From the entries below, gather each line containing the word "only".

*** Opening of RECORDS PROVIDED ***

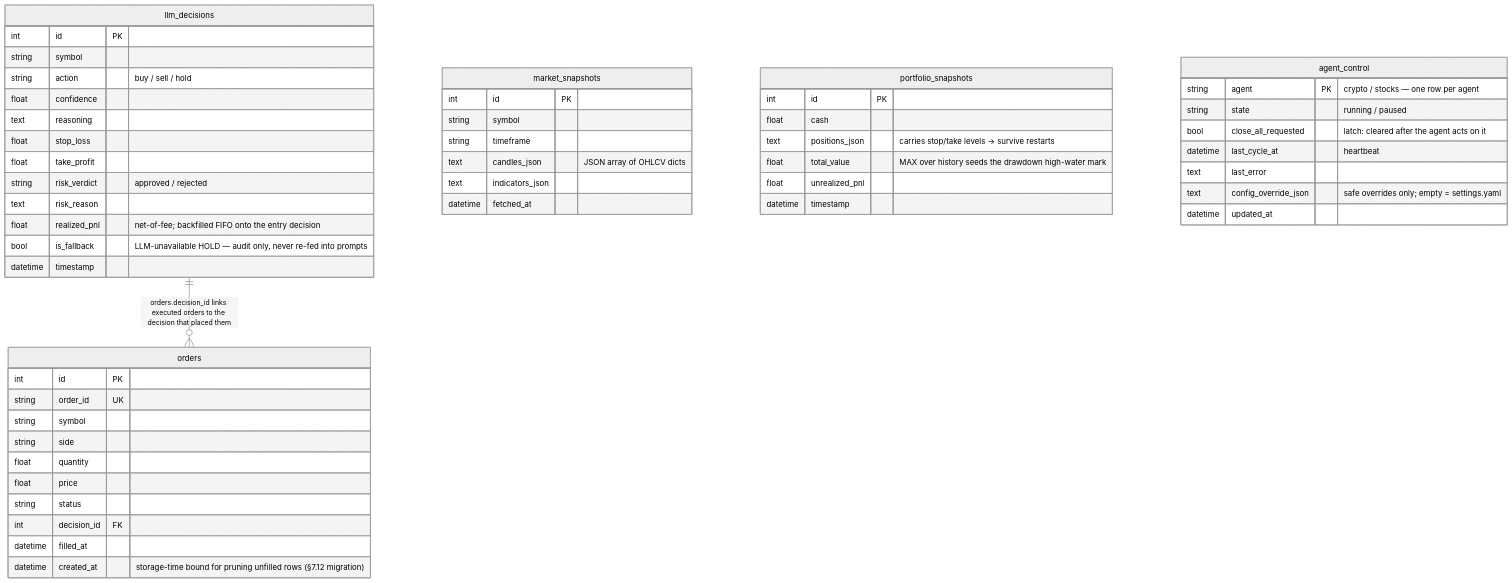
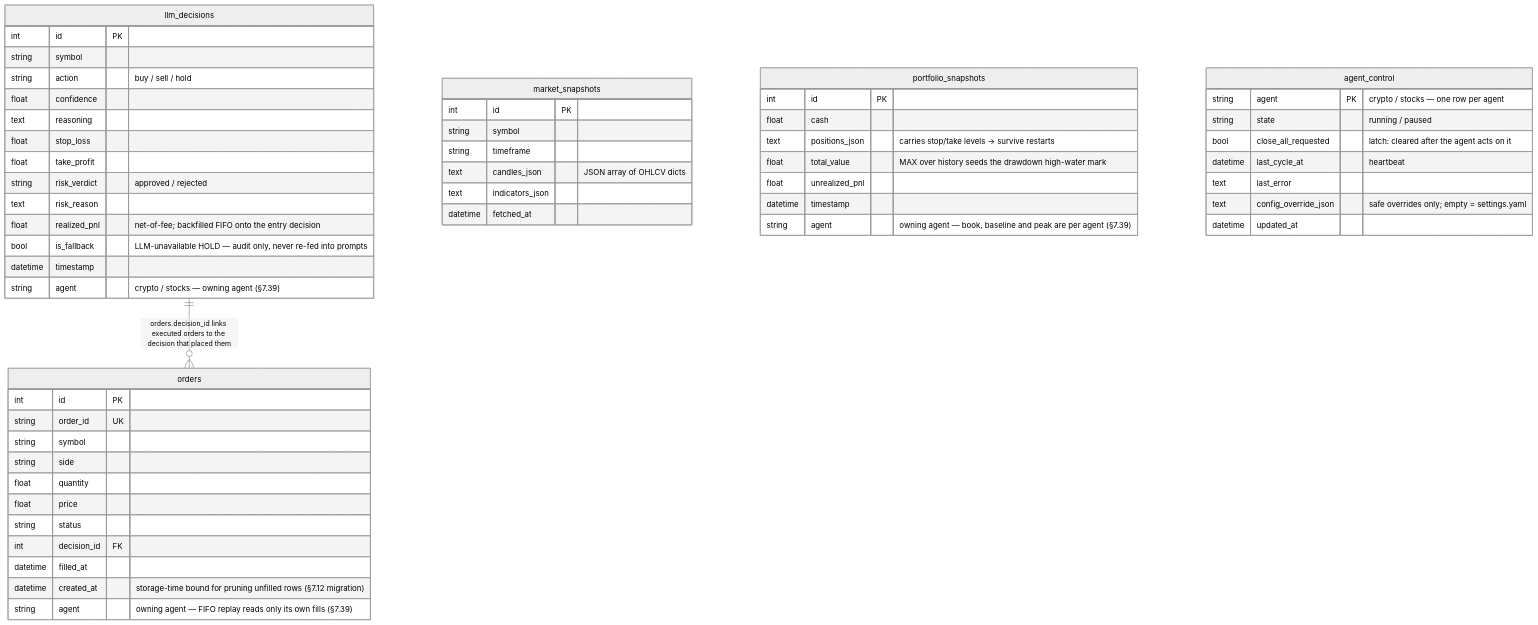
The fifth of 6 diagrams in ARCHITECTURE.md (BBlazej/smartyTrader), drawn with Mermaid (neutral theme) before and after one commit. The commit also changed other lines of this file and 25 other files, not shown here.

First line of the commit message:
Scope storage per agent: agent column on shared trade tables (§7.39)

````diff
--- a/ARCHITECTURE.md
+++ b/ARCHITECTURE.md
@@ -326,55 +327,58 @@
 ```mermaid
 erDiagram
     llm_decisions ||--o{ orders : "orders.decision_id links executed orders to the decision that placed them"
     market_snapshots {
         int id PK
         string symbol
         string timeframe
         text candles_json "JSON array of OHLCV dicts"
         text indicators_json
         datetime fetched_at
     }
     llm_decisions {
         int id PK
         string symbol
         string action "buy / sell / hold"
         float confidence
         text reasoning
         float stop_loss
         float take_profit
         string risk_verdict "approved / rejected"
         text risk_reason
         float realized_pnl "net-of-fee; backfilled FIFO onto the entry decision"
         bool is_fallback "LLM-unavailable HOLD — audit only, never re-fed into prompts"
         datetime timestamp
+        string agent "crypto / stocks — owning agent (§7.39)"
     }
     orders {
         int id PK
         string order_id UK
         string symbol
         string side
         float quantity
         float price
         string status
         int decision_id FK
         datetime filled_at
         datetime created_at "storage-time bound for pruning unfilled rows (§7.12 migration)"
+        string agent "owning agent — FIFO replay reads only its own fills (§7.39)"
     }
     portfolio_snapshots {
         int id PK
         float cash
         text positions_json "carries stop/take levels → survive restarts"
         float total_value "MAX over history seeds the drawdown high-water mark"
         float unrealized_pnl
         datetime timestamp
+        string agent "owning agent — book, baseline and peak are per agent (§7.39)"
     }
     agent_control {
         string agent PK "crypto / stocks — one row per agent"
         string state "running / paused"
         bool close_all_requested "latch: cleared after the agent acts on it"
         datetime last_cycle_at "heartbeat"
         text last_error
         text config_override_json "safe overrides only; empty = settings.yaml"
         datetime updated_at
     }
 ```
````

*** Close of RECORDS PROVIDED ***
*** Opening of RECORDS PROVIDED ***

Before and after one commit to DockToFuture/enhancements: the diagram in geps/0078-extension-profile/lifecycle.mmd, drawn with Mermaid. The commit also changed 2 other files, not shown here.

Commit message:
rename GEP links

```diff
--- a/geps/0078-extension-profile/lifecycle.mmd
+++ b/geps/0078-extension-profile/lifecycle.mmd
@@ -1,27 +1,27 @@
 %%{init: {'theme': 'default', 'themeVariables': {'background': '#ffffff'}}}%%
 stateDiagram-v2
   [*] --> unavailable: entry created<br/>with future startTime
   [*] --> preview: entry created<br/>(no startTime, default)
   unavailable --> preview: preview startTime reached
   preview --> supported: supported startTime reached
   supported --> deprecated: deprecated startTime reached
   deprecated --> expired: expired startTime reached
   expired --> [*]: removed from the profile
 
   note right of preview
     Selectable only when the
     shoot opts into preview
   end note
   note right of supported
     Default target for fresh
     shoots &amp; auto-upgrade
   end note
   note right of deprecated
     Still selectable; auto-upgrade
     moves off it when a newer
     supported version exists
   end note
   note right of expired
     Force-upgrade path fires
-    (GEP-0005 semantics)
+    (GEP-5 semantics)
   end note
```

*** Close of RECORDS PROVIDED ***
*** Opening of RECORDS PROVIDED ***

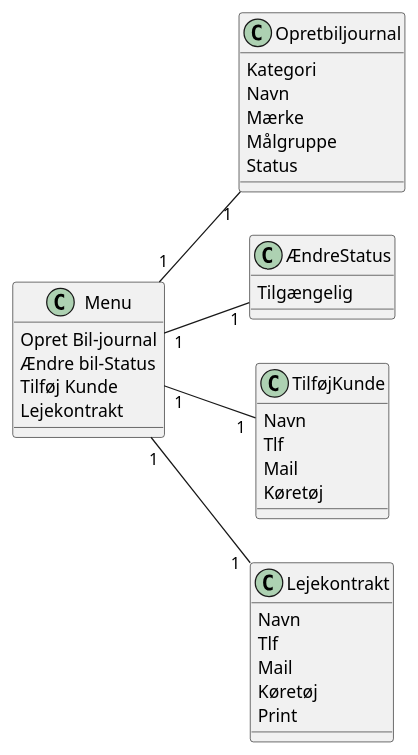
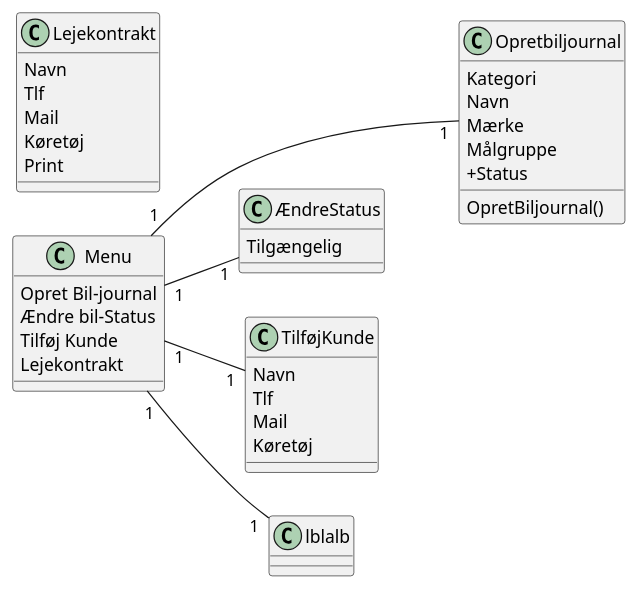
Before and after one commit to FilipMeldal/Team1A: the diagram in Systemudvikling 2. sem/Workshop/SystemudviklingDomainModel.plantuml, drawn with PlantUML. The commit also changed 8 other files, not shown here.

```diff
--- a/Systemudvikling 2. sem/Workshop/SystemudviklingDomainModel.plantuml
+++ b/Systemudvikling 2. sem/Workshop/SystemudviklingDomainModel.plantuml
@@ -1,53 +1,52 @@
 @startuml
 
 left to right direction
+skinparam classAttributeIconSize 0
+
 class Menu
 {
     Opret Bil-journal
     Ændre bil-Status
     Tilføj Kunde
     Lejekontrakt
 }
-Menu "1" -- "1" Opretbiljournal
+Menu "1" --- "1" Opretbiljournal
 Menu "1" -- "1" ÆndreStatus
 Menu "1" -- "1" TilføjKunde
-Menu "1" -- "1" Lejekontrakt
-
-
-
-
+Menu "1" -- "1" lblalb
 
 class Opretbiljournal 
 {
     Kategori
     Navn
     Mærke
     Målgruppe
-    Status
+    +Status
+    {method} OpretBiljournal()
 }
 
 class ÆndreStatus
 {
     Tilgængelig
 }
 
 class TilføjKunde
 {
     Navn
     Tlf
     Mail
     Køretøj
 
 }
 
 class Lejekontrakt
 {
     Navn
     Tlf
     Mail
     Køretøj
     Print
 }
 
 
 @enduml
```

*** Close of RECORDS PROVIDED ***

» **TASK OUTPUT**
         bool is_fallback "LLM-unavailable HOLD — audit only, never re-fed into prompts"
+        string agent "owning agent — FIFO replay reads only its own fills (§7.39)"
         text config_override_json "safe overrides only; empty = settings.yaml"
     Selectable only when the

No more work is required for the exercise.